Wealthy, famous and playing for one of Europe’s biggest clubs at the age of 21, Liverpool’s Emre Can is living the dream as far as most young men would be concerned. Well, almost.
The midfielder is not complaining about his lot, far from it. But he does admit having a social life that might be considered a little bit dull by most of his age group.
‘It’s difficult to go out when there is a match every third day,’ he says. ‘There isn’t that much time, it’s either preparation or recovery, and I would rather spend my time with friends at home.
‘I haven’t been to a club or a bar this season. The last time I went to a bar was probably in July, on my holiday to Bodrum. It’s a very nice place, attracts a lot of tourists.’
The last week has been a case in point. A match at Chelsea last weekend followed by a 5,000-mile round trip to Kazan in the Europa League on Thursday and at home to Crystal Palace on Sunday, with Liverpool eyeing a fourth win on the trot under new manager Jurgen Klopp.
It will be Can’s 53rd game in 2015 for club and country (Germany and their Under-21s), and he is likely to end up playing 65 matches in the calendar year.
Instead of hitting the night spots, Can is more likely to be found at his Formby home with his best mate watching an action film — ‘Van Damme, Fast And The Furious, that kind of thing’ — or listening to R&B or Turkish music.

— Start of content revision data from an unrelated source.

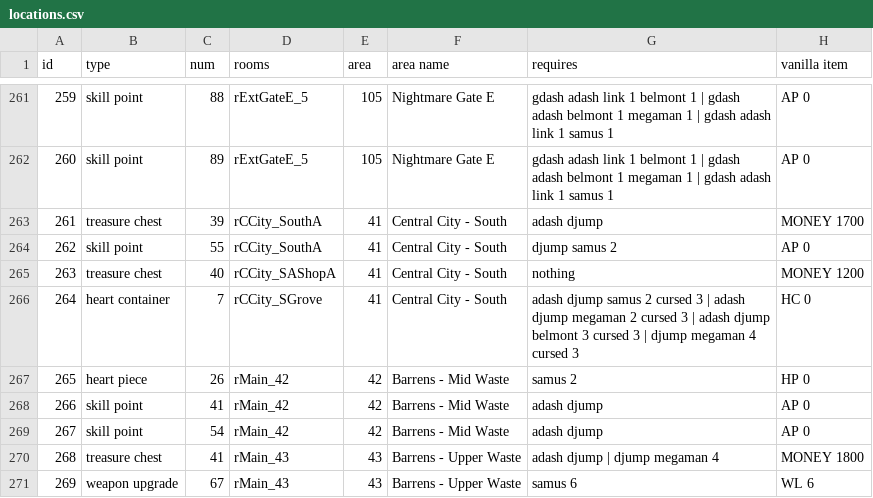
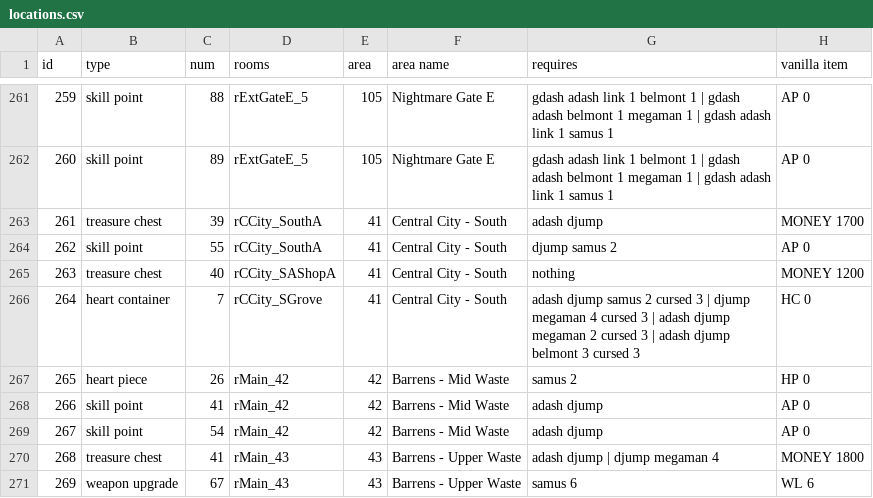
Before and after one commit to Quof/DT3-60FPS-plus, a CSV file: tools/modkit/randomizer/locations.csv, drawn as a sheet; only a part is shown, gaps mark what is left out.

```diff
--- a/tools/modkit/randomizer/locations.csv
+++ b/tools/modkit/randomizer/locations.csv
@@ -265,3 +265,3 @@ id,type,num,rooms,area,area name,requires,vanilla item
 263,treasure chest,40,rCCity_SAShopA,41,Central City - South,nothing,MONEY 1200
-264,heart container,7,rCCity_SGrove,41,Central City - South,adash djump samus 2 cursed 3 | adash djump megaman 2 cursed 3 | adash djump belmont 3 cursed 3 | djump megaman 4 cursed 3,HC 0
+264,heart container,7,rCCity_SGrove,41,Central City - South,adash djump samus 2 cursed 3 | djump megaman 4 cursed 3 | adash djump megaman 2 cursed 3 | adash djump belmont 3 cursed 3,HC 0
 265,heart piece,26,rMain_42,42,Barrens - Mid Waste,samus 2,HP 0
```
Also changed, not shown: 31 other files.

His maturity and physical appearance — 6ft, broad-shouldered and fully bearded — means people naturally expect him to cope while there is a discussion about burnout with other young players. Apart from the lack of socialising, which Can is not concerned about, the number of games also affects training.
Can’s new manager and fellow German Klopp came with a ferocious reputation for ‘gegenpressing’, trying to win the ball back from the opposition as far up the pitch as possible.
In reality, Can says they have not been able to work on that much so far. ‘It is a case of us not having had much time to train because there have been so many games. It has been similar training to the previous trainer [Brendan Rodgers].’
When Klopp was appointed, Liverpool players asked their resident German what he was like. As it happens, Can played three times against Klopp’s Borussia Dortmund, once for Bayern Munich and twice for Bayer Leverkusen, and never lost.
‘The first time I played against him turned out to be my last game for Bayern. I came on for Mario Gomez and we drew 1-1. I couldn’t imagine I would work with him one day in England, though I am really pleased to have such a brilliant coach.
‘Yes, I didn’t lose him in Germany but the games were very tiring! Dortmund always put a lot of pressure on the opposition and made life very difficult. Maybe we just had a good day.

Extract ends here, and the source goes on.